Monday, September 21, 2009

My Inspiration

My grandmother, Vera, had six children. In 1949, five of them were stricken with polio before they had reached their teenage years. My father was severely affected, losing the use of one arm and one leg. But by far the hardest hit was my Uncle Rudy. At age 8, he was nearly killed by the disease. He needed an iron lung, but none were available. Machinists in Bloomington, Illinois heard of his plight, got together, and came up with a "wooden lung."

That wooden lung saved my uncle's life, and he proceeded to live longer than anyone could have anticipated.

The one who took care of him day in and day out for nearly 60 years was my grandmother. She passed away last year before I had a chance to ask her how she did it.


Marie said...

What a great testament to your grandmother.

I suspect she did it the same way all strong women do hard things: she just got on with what had to be done.

Love for your child carries you through.

Anonymous said...

What a wonderful story.She would tell you with a lot of patience, love, and hard work.You have those qualities and I admire you for it.Love and hugs,Dede

Herrad said...

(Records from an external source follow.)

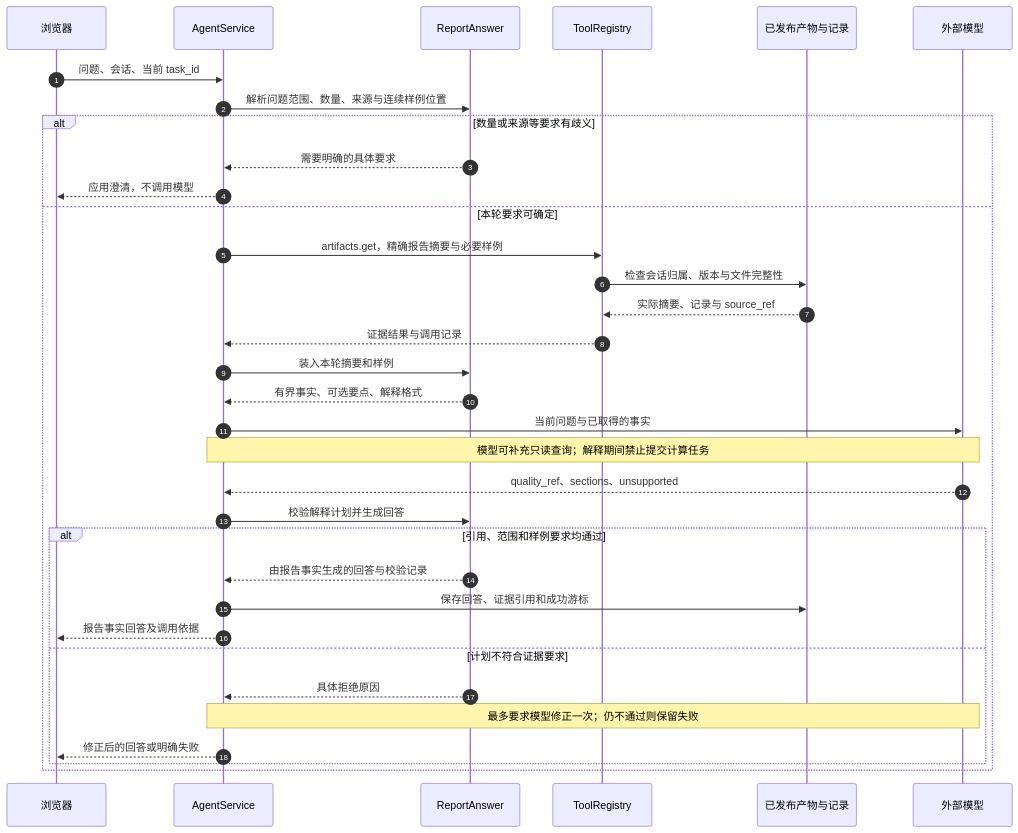
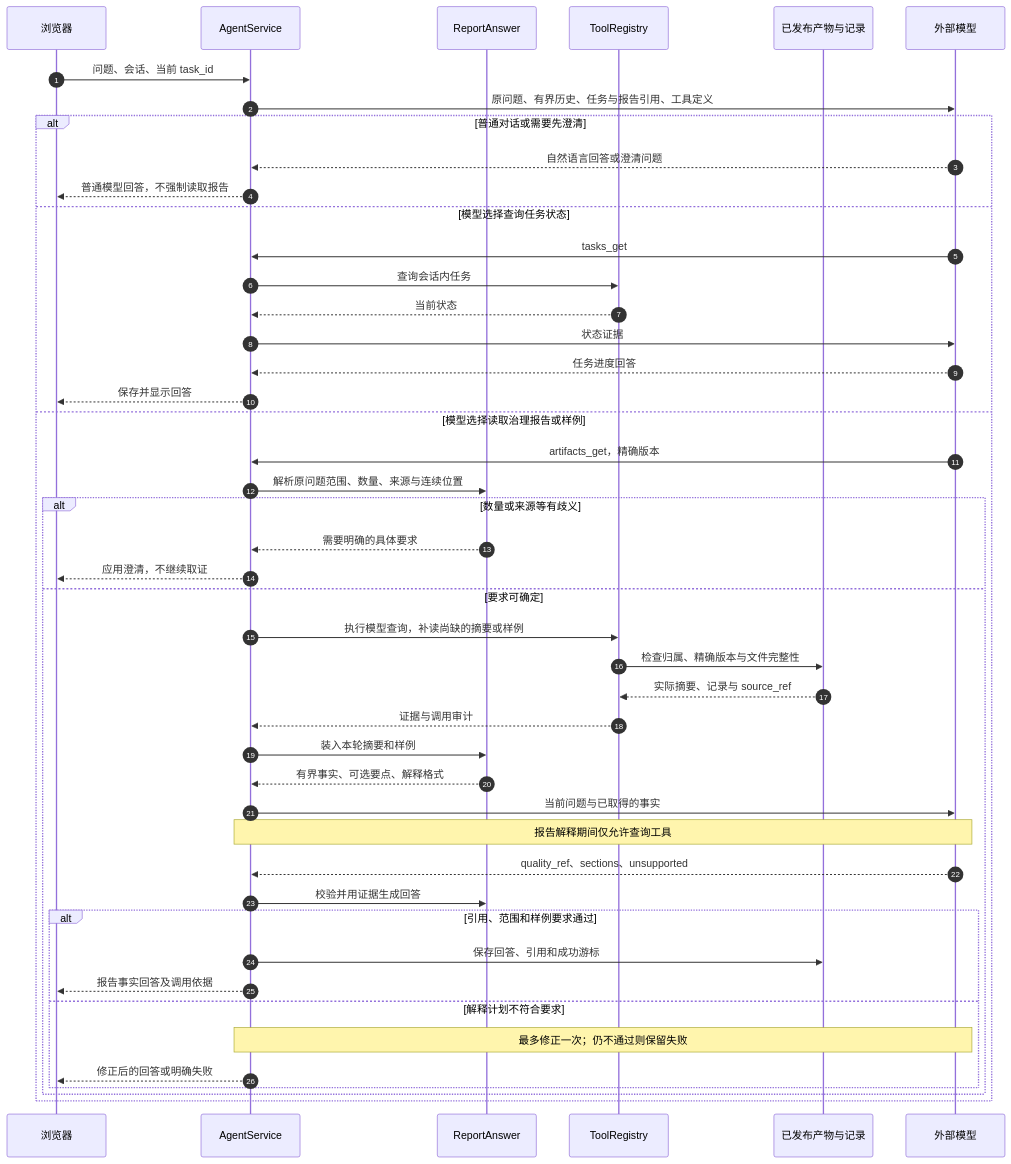
The third of 3 diagrams in docs/architecture/系统架构详解.md (DuscWalk/Big-Data-Analysis-2026), drawn with Mermaid before and after one commit. The commit also changed other lines of this file and 13 other files, not shown here.

````diff
--- a/docs/architecture/系统架构详解.md
+++ b/docs/architecture/系统架构详解.md
@@ -167,37 +167,49 @@
 ```mermaid
 sequenceDiagram
     autonumber
     participant UI as 浏览器
     participant A as AgentService
     participant R as ReportAnswer
     participant T as ToolRegistry
     participant S as 已发布产物与记录
     participant M as 外部模型
 
     UI->>A: 问题、会话、当前 task_id
-    A->>R: 解析问题范围、数量、来源与连续样例位置
-    alt 数量或来源等要求有歧义
-        R-->>A: 需要明确的具体要求
-        A-->>UI: 应用澄清，不调用模型
-    else 本轮要求可确定
-        A->>T: artifacts.get，精确报告摘要与必要样例
-        T->>S: 检查会话归属、版本与文件完整性
-        S-->>T: 实际摘要、记录与 source_ref
-        T-->>A: 证据结果与调用记录
-        A->>R: 装入本轮摘要和样例
-        R-->>A: 有界事实、可选要点、解释格式
-        A->>M: 当前问题与已取得的事实
-        Note over A,M: 模型可补充只读查询；解释期间禁止提交计算任务
-        M-->>A: quality_ref、sections、unsupported
-        A->>R: 校验解释计划并生成回答
-        alt 引用、范围和样例要求均通过
-            R-->>A: 由报告事实生成的回答与校验记录
-            A->>S: 保存回答、证据引用和成功游标
-            A-->>UI: 报告事实回答及调用依据
-        else 计划不符合证据要求
-            R-->>A: 具体拒绝原因
-            Note over A,M: 最多要求模型修正一次；仍不通过则保留失败
-            A-->>UI: 修正后的回答或明确失败
+    A->>M: 原问题、有界历史、任务与报告引用、工具定义
+    alt 普通对话或需要先澄清
+        M-->>A: 自然语言回答或澄清问题
+        A-->>UI: 普通模型回答，不强制读取报告
+    else 模型选择查询任务状态
+        M->>A: tasks_get
+        A->>T: 查询会话内任务
+        T-->>A: 当前状态
+        A->>M: 状态证据
+        M-->>A: 任务进度回答
+        A-->>UI: 保存并显示回答
+    else 模型选择读取治理报告或样例
+        M->>A: artifacts_get，精确版本
+        A->>R: 解析原问题范围、数量、来源与连续位置
+        alt 数量或来源等有歧义
+            R-->>A: 需要明确的具体要求
+            A-->>UI: 应用澄清，不继续取证
+        else 要求可确定
+            A->>T: 执行模型查询，补读尚缺的摘要或样例
+            T->>S: 检查归属、精确版本与文件完整性
+            S-->>T: 实际摘要、记录与 source_ref
+            T-->>A: 证据与调用审计
+            A->>R: 装入本轮摘要和样例
+            R-->>A: 有界事实、可选要点、解释格式
+            A->>M: 当前问题与已取得的事实
+            Note over A,M: 报告解释期间仅允许查询工具
+            M-->>A: quality_ref、sections、unsupported
+            A->>R: 校验并用证据生成回答
+            alt 引用、范围和样例要求通过
+                A->>S: 保存回答、引用和成功游标
+                A-->>UI: 报告事实回答及调用依据
+            else 解释计划不符合要求
+                Note over A,M: 最多修正一次；仍不通过则保留失败
+                A-->>UI: 修正后的回答或明确失败
+            end
         end
     end
 ```
````
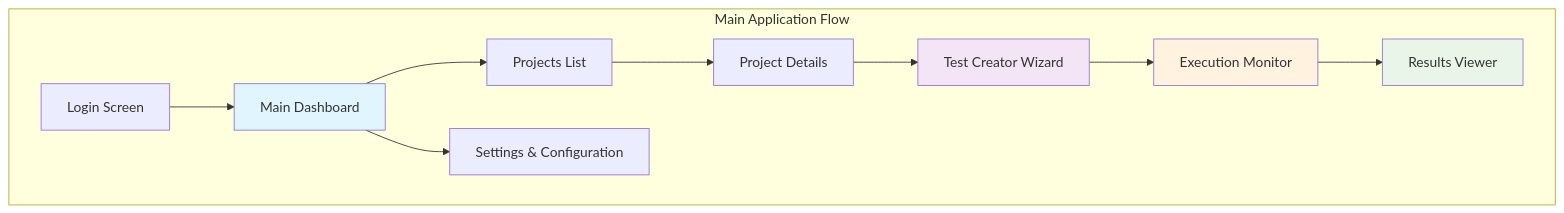
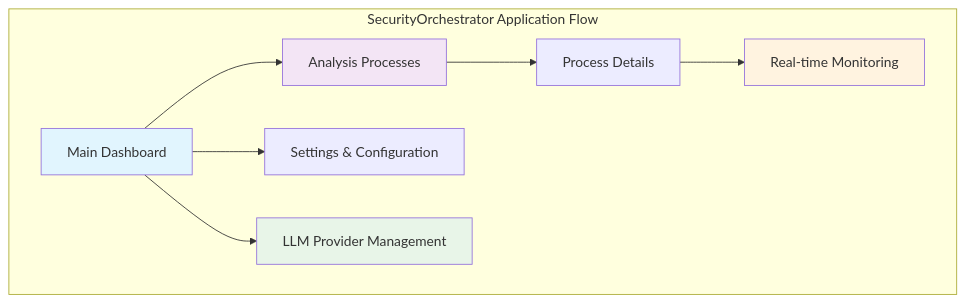
One commit to nvmediagithub/SecutityOrchestrator changed the diagram in docs/USER_INTERFACE_SPECIFICATION.md. Above: the diagram before and after it, drawn with Mermaid. The commit also changed other lines of this file and 75 other files, not shown here.

````diff
--- a/docs/USER_INTERFACE_SPECIFICATION.md
+++ b/docs/USER_INTERFACE_SPECIFICATION.md
@@ -16,26 +18,22 @@
 ```mermaid
 graph TB
-    subgraph "Main Application Flow"
-        LOGIN[Login Screen]
+    subgraph "SecurityOrchestrator Application Flow"
         DASHBOARD[Main Dashboard]
-        PROJECTS[Projects List]
-        PROJECT_DETAIL[Project Details]
-        TEST_CREATOR[Test Creator Wizard]
-        EXEC_MONITOR[Execution Monitor]
-        RESULTS[Results Viewer]
+        PROCESSES[Analysis Processes]
+        PROCESS_DETAIL[Process Details]
+        MONITORING[Real-time Monitoring]
         SETTINGS[Settings & Configuration]
+        LLM_DASHBOARD[LLM Provider Management]
     end
     
-    LOGIN --> DASHBOARD
-    DASHBOARD --> PROJECTS
-    PROJECTS --> PROJECT_DETAIL
-    PROJECT_DETAIL --> TEST_CREATOR
-    TEST_CREATOR --> EXEC_MONITOR
-    EXEC_MONITOR --> RESULTS
+    DASHBOARD --> PROCESSES
+    PROCESSES --> PROCESS_DETAIL
+    PROCESS_DETAIL --> MONITORING
     DASHBOARD --> SETTINGS
+    DASHBOARD --> LLM_DASHBOARD
     
     style DASHBOARD fill:#e1f5fe
-    style TEST_CREATOR fill:#f3e5f5
-    style EXEC_MONITOR fill:#fff3e0
-    style RESULTS fill:#e8f5e8
+    style PROCESSES fill:#f3e5f5
+    style MONITORING fill:#fff3e0
+    style LLM_DASHBOARD fill:#e8f5e8
 ```
````
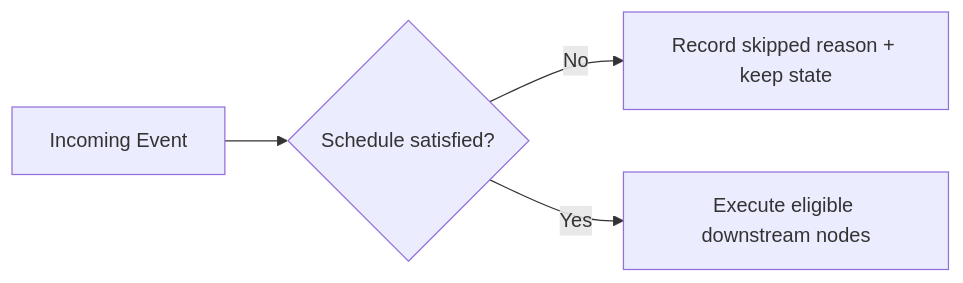
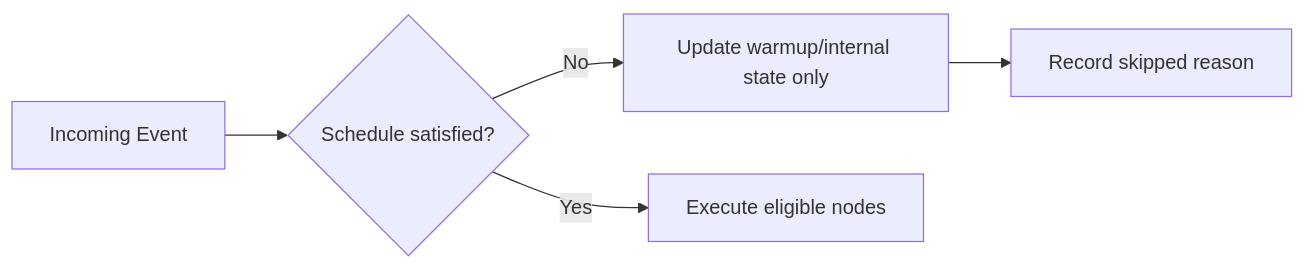
The fourth of 5 diagrams in docs/coreza-trading-os-architecture-rfc.md (Coreza-io/coreza), drawn with Mermaid before and after one commit. The commit also changed other lines of this file and 62 other files, not shown here.

````diff
--- a/docs/coreza-trading-os-architecture-rfc.md
+++ b/docs/coreza-trading-os-architecture-rfc.md
@@ -177,6 +320,7 @@
 ```mermaid
 flowchart LR
   EV[Incoming Event] --> G{Schedule satisfied?}
-  G -- No --> H[Record skipped reason + keep state]
-  G -- Yes --> I[Execute eligible downstream nodes]
+  G -- No --> U[Update warmup/internal state only]
+  U --> S[Record skipped reason]
+  G -- Yes --> X[Execute eligible nodes]
 ```
````
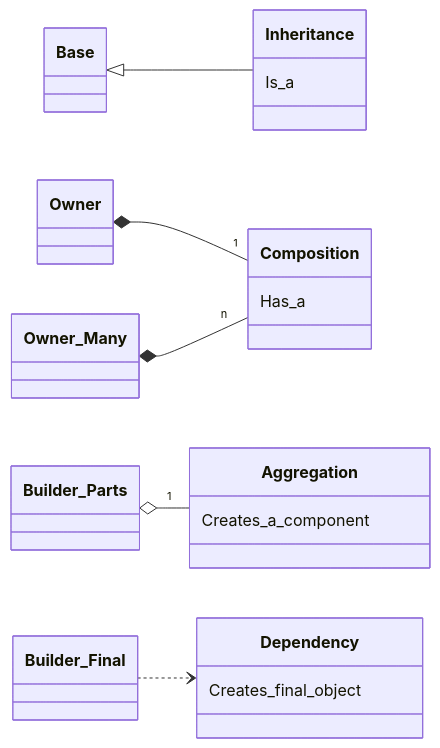
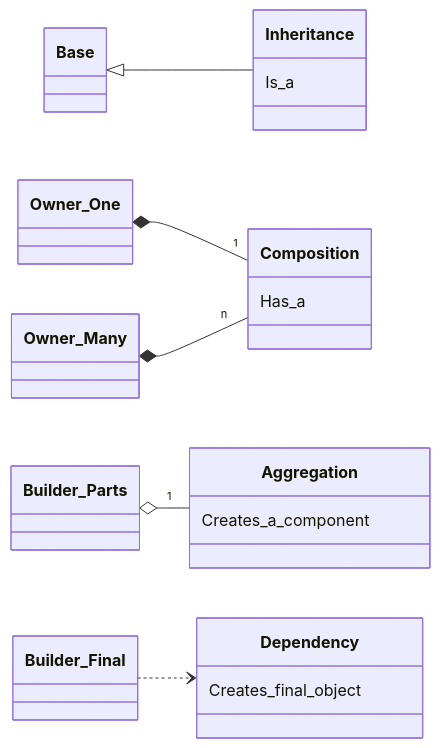
Before and after one commit to Cichlidfishexigency721/Modern-CPP-Design-Patterns: the second of 2 diagrams in 01_Builder/Dynamic_example/diagram.md, drawn with Mermaid.

````diff
--- a/01_Builder/Dynamic_example/diagram.md
+++ b/01_Builder/Dynamic_example/diagram.md
@@ -48,14 +48,14 @@
 ```mermaid
 classDiagram
    direction LR
    class Inheritance { Is_a }
    class Composition { Has_a }
    class Aggregation { Creates_a_component }
    class Dependency { Creates_final_object }
 
    Base <|-- Inheritance
-   Owner *-- "1" Composition
+   Owner_One *-- "1" Composition
    Owner_Many *-- "n" Composition
    Builder_Parts o-- "1" Aggregation
    Builder_Final ..> Dependency
 ```
````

Hi Steve,
Your grandmother sounds like she was quite a woman.
A very strong woman too and I am sure a great grandmother.

Cranky said...

Steve - I think Herrad has simply and eloquently captured my thoughts about your grandmother. Thanks for the story.

Lynne said...

I saw your post on the DIY site about the wooden lung after I submitted my comment. Dr. Dolley was my great uncle and just yesterday I came across some papers regarding the wooden lung and did a little bit of internet searching. What a fascinating story.